EXERCISE DETAILS: Identify and pull out each line of the entries in which "applicationContext" occurs.
▬▬▬▬▬▬
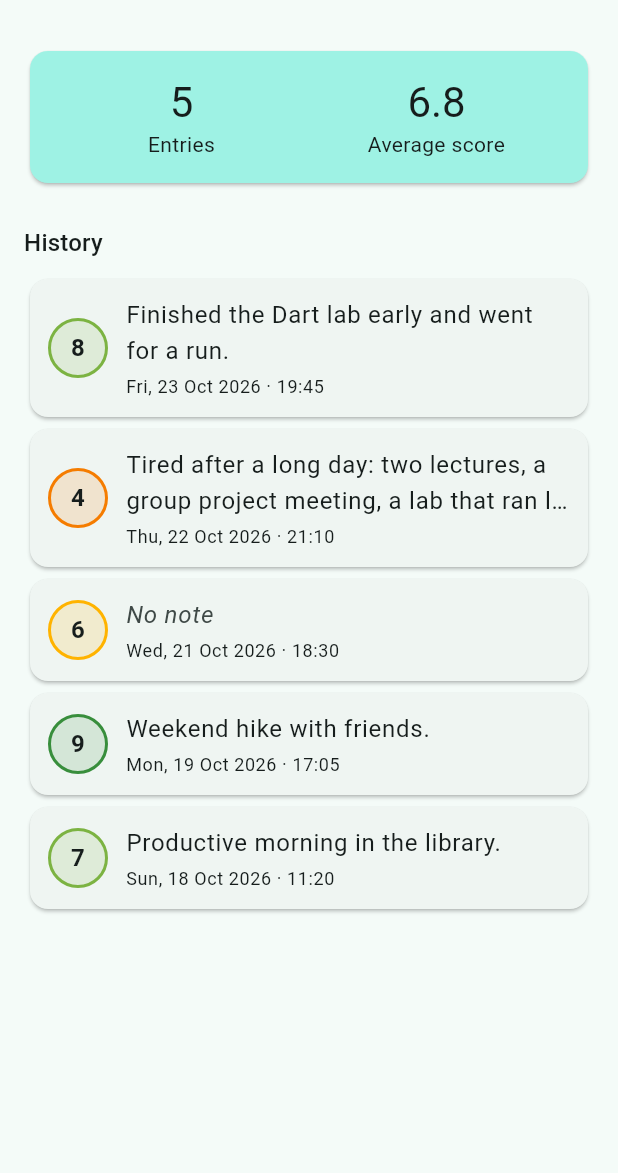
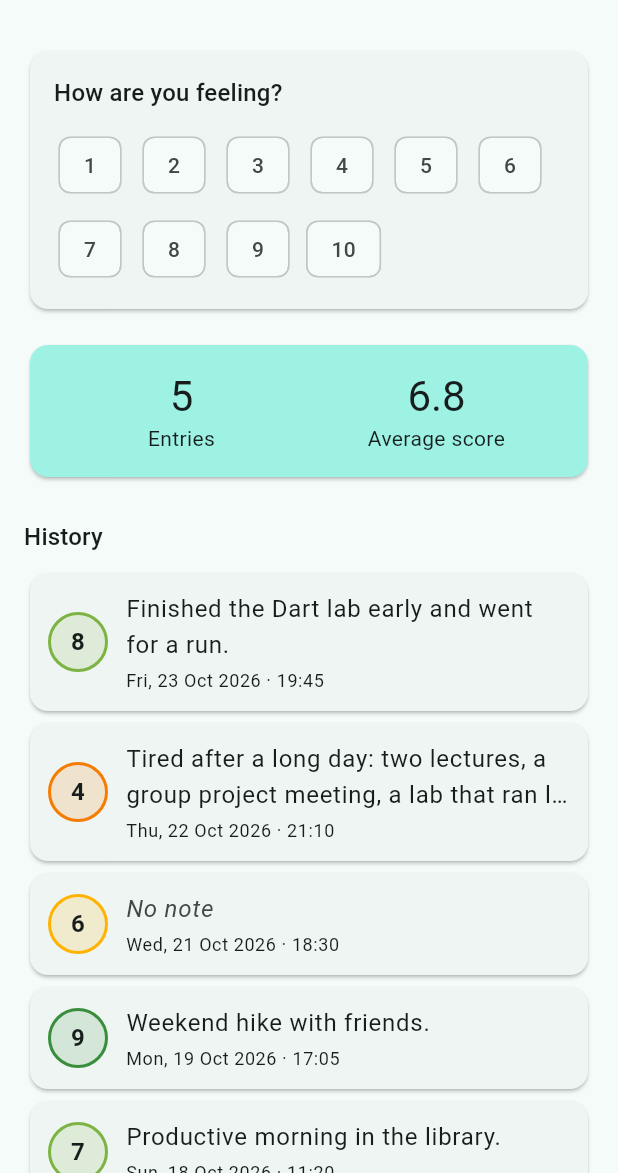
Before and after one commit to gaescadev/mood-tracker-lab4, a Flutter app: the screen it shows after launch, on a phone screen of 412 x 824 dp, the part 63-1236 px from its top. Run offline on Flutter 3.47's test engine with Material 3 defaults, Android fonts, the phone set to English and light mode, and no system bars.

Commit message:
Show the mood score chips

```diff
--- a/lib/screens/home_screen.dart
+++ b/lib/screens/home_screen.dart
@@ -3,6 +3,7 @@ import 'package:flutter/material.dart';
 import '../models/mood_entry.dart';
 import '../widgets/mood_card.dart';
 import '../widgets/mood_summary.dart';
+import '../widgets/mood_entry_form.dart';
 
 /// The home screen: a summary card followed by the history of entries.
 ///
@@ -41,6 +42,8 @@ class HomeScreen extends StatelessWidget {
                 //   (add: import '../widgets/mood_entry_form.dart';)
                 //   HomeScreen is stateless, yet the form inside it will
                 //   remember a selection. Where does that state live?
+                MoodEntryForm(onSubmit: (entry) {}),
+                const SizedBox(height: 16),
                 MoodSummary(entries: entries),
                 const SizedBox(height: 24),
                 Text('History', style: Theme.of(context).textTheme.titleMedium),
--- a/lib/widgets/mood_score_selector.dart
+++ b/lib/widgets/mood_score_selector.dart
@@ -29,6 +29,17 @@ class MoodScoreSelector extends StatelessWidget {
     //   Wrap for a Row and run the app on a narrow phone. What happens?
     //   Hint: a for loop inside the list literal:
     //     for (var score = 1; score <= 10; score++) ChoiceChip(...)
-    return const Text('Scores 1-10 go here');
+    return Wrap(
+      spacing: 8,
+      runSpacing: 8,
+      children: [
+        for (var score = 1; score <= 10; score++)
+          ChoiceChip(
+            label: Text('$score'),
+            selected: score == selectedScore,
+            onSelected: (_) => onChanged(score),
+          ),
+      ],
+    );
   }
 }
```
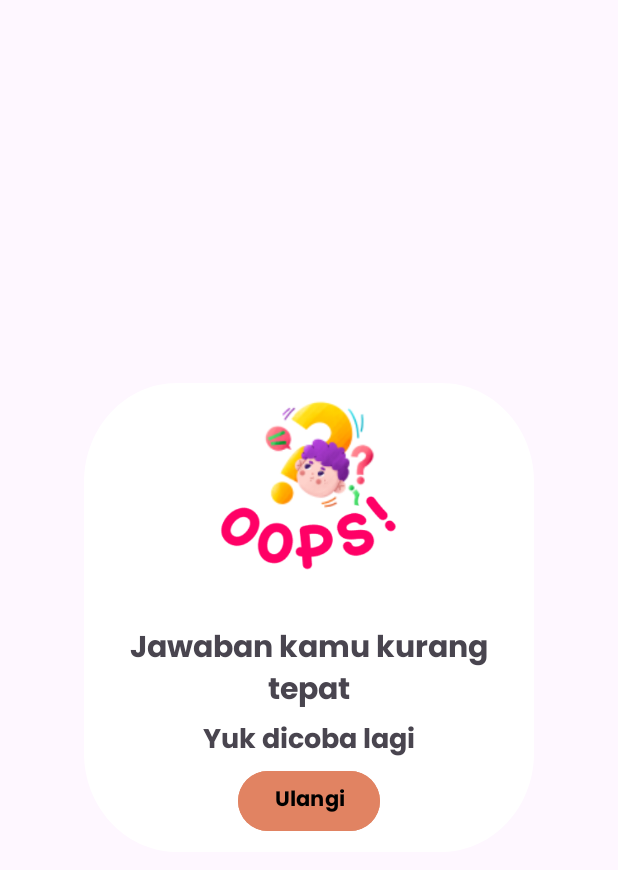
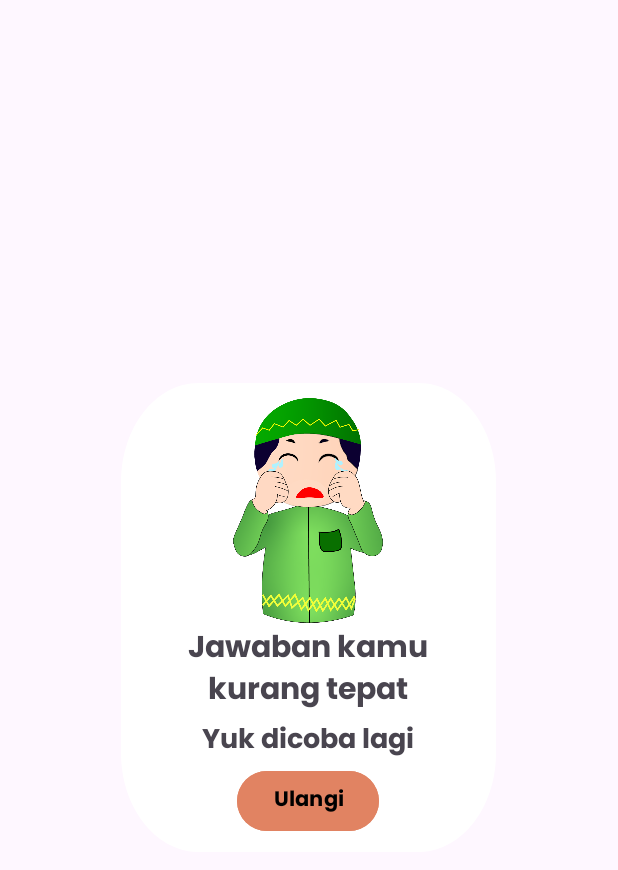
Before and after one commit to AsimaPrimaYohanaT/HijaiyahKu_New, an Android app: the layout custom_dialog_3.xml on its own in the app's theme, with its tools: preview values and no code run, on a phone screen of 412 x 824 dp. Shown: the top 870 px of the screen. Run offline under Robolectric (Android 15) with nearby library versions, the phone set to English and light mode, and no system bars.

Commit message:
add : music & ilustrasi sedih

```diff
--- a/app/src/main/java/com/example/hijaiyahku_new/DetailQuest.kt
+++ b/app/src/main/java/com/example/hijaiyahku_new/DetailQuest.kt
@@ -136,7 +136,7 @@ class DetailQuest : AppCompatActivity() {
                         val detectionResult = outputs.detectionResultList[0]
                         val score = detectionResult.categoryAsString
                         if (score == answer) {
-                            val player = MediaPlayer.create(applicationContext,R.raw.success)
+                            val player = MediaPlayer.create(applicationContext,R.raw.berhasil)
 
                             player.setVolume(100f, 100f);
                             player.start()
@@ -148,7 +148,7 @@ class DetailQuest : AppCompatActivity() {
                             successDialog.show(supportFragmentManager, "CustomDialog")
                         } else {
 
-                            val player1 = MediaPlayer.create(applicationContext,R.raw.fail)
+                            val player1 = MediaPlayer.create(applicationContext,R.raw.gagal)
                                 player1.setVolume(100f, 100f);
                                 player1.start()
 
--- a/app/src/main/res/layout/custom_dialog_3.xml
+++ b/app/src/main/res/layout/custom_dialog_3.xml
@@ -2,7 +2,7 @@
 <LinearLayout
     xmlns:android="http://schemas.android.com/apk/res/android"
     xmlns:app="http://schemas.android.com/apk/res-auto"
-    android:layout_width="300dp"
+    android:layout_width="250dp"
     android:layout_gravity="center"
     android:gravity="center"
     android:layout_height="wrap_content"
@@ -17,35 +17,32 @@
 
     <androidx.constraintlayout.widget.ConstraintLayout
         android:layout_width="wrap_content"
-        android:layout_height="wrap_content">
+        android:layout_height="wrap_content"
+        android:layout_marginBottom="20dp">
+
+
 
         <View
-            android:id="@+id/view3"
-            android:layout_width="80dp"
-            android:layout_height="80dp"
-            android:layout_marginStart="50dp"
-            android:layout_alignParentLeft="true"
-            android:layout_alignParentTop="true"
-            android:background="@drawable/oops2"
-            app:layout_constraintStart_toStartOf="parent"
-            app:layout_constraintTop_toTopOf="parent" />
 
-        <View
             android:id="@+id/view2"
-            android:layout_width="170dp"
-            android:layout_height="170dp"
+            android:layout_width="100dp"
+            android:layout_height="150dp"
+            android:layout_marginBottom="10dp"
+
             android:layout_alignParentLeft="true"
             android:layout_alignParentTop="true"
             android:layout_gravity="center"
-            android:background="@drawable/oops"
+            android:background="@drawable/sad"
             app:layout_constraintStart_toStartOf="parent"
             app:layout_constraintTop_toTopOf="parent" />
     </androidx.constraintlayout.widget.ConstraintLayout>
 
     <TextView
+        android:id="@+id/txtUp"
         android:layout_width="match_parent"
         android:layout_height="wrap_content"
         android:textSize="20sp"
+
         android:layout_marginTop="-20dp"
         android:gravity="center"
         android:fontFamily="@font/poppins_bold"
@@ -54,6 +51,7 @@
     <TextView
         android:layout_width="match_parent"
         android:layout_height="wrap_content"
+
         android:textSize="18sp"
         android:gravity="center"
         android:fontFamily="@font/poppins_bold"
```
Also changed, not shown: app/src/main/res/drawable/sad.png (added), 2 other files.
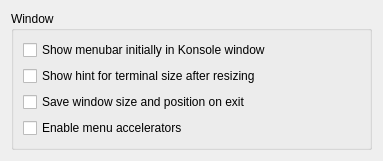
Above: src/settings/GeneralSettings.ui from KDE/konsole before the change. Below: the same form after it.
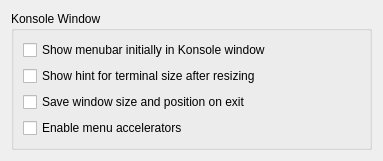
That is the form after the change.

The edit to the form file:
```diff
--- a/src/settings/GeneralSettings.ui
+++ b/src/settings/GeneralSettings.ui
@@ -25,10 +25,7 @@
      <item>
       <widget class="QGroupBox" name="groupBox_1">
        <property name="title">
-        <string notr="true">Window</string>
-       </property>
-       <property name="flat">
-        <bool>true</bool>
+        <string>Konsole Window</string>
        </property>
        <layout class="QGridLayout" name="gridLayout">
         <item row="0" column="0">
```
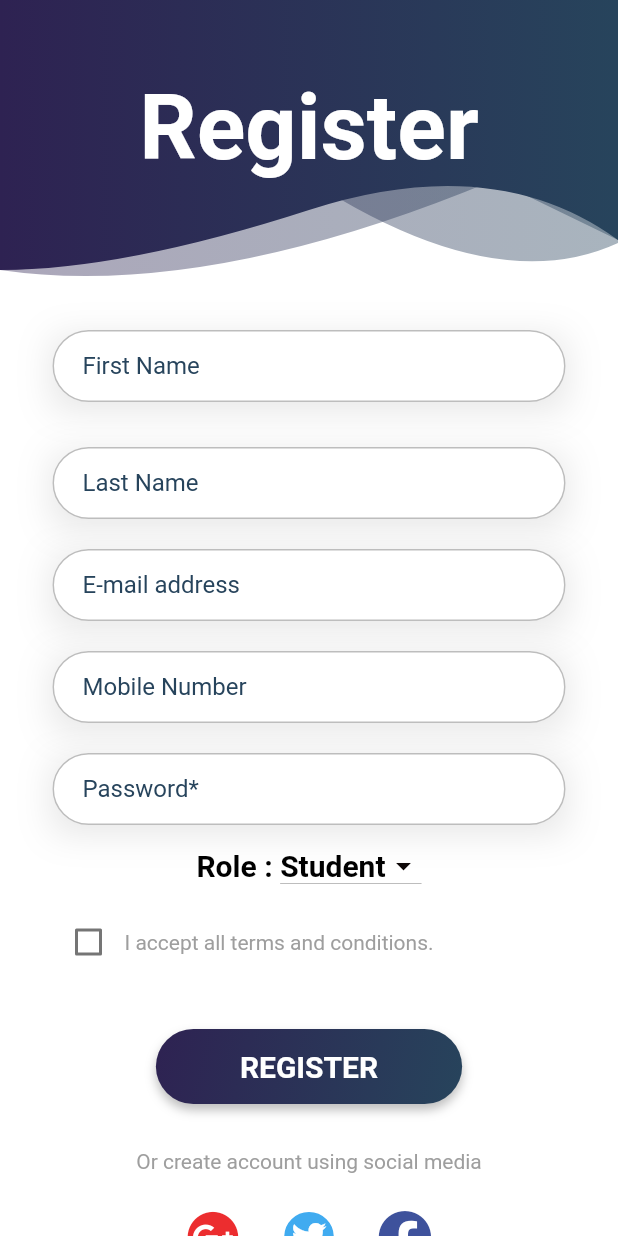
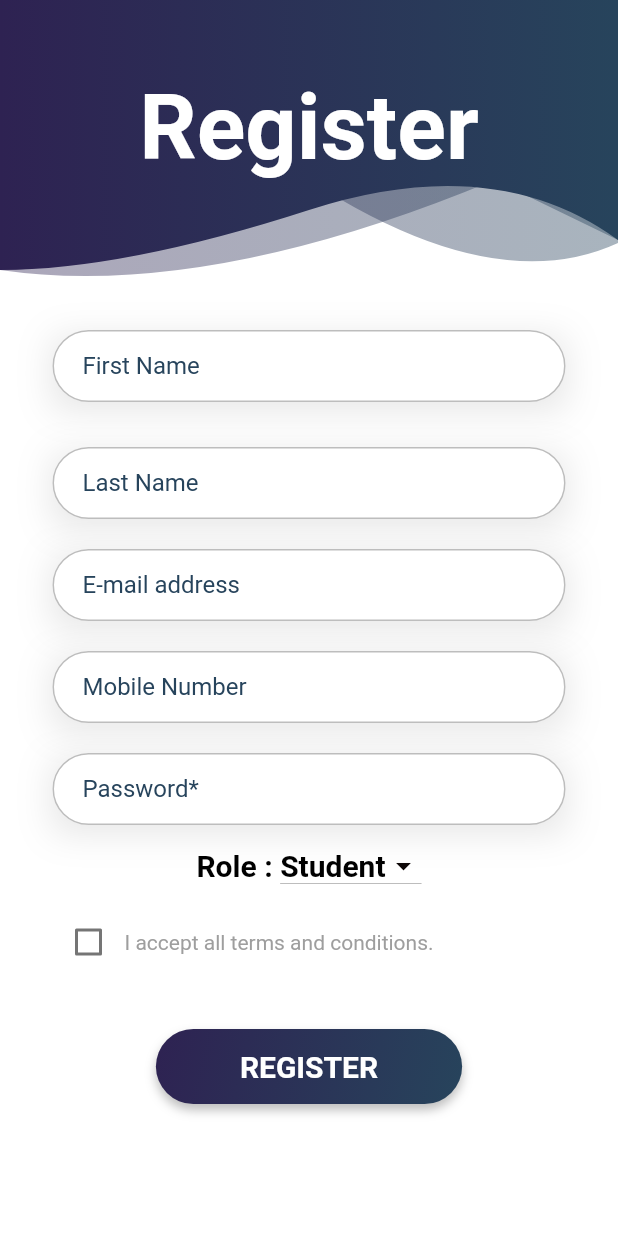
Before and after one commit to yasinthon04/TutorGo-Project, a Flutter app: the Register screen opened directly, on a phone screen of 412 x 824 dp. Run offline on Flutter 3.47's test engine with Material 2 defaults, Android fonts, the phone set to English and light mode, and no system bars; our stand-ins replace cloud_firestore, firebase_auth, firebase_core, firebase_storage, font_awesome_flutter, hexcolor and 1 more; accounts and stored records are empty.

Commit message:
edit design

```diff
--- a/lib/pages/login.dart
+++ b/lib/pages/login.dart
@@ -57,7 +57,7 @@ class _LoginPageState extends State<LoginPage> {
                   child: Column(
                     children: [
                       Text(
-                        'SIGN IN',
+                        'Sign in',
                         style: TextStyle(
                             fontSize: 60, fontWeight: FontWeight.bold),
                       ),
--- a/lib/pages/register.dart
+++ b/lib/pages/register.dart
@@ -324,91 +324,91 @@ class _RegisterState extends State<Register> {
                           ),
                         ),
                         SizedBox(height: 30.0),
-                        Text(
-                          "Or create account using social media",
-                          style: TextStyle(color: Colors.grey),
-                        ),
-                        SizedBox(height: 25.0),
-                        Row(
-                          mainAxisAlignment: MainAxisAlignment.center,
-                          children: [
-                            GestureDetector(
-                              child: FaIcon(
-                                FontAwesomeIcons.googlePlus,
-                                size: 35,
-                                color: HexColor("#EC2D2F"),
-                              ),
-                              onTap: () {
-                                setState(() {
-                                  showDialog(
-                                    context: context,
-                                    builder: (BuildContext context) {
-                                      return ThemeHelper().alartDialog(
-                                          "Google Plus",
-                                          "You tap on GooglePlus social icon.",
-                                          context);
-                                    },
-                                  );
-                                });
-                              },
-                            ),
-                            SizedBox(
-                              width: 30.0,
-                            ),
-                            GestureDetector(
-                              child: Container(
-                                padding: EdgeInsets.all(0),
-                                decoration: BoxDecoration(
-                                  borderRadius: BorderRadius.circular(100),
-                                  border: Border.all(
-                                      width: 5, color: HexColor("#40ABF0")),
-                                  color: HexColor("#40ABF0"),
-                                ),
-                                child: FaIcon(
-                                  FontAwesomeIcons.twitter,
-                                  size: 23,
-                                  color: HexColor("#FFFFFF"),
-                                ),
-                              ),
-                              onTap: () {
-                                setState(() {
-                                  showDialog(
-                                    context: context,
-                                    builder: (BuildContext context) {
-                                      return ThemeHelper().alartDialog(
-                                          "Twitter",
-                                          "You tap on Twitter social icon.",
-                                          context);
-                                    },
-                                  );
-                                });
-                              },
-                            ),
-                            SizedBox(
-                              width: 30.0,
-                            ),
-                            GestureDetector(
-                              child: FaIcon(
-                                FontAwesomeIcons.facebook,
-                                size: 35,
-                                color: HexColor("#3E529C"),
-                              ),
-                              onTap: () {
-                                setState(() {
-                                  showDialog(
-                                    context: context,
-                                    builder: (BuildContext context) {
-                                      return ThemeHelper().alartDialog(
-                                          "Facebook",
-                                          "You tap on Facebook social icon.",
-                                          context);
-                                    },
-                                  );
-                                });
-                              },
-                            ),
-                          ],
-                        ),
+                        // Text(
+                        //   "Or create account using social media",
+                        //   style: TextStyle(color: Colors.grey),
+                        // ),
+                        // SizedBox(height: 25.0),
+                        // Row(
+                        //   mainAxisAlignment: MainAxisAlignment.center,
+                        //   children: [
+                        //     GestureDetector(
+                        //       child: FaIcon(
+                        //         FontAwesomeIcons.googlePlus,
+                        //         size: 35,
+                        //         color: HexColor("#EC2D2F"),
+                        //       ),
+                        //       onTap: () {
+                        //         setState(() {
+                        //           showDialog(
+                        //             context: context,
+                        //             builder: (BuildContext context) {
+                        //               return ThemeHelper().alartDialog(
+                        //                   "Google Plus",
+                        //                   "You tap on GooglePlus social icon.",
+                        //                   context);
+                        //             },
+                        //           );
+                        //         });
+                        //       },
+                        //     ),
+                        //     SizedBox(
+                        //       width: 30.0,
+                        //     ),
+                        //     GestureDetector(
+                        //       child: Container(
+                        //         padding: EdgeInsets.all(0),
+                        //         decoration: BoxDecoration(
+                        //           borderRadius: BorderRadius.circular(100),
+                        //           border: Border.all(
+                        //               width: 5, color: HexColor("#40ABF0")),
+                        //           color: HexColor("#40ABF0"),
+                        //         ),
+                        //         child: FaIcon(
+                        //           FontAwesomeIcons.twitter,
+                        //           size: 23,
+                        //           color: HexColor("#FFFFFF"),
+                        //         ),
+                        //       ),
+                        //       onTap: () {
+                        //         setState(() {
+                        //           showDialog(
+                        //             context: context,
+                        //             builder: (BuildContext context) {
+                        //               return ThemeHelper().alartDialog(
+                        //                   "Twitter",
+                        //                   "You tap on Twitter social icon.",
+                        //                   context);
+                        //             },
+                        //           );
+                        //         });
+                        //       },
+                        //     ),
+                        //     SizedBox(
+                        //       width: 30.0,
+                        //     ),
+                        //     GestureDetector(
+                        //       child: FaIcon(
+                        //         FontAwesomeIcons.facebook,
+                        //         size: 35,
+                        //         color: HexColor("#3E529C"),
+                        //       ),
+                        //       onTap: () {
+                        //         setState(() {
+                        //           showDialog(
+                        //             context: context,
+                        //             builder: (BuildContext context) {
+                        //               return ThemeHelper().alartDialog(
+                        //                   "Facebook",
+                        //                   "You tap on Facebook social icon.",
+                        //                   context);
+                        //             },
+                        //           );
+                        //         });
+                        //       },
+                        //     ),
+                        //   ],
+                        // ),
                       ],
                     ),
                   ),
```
▬▬▬▬▬▬
RESULT BELOW:
-                            val player = MediaPlayer.create(applicationContext,R.raw.success)
+                            val player = MediaPlayer.create(applicationContext,R.raw.berhasil)
-                            val player1 = MediaPlayer.create(applicationContext,R.raw.fail)
+                            val player1 = MediaPlayer.create(applicationContext,R.raw.gagal)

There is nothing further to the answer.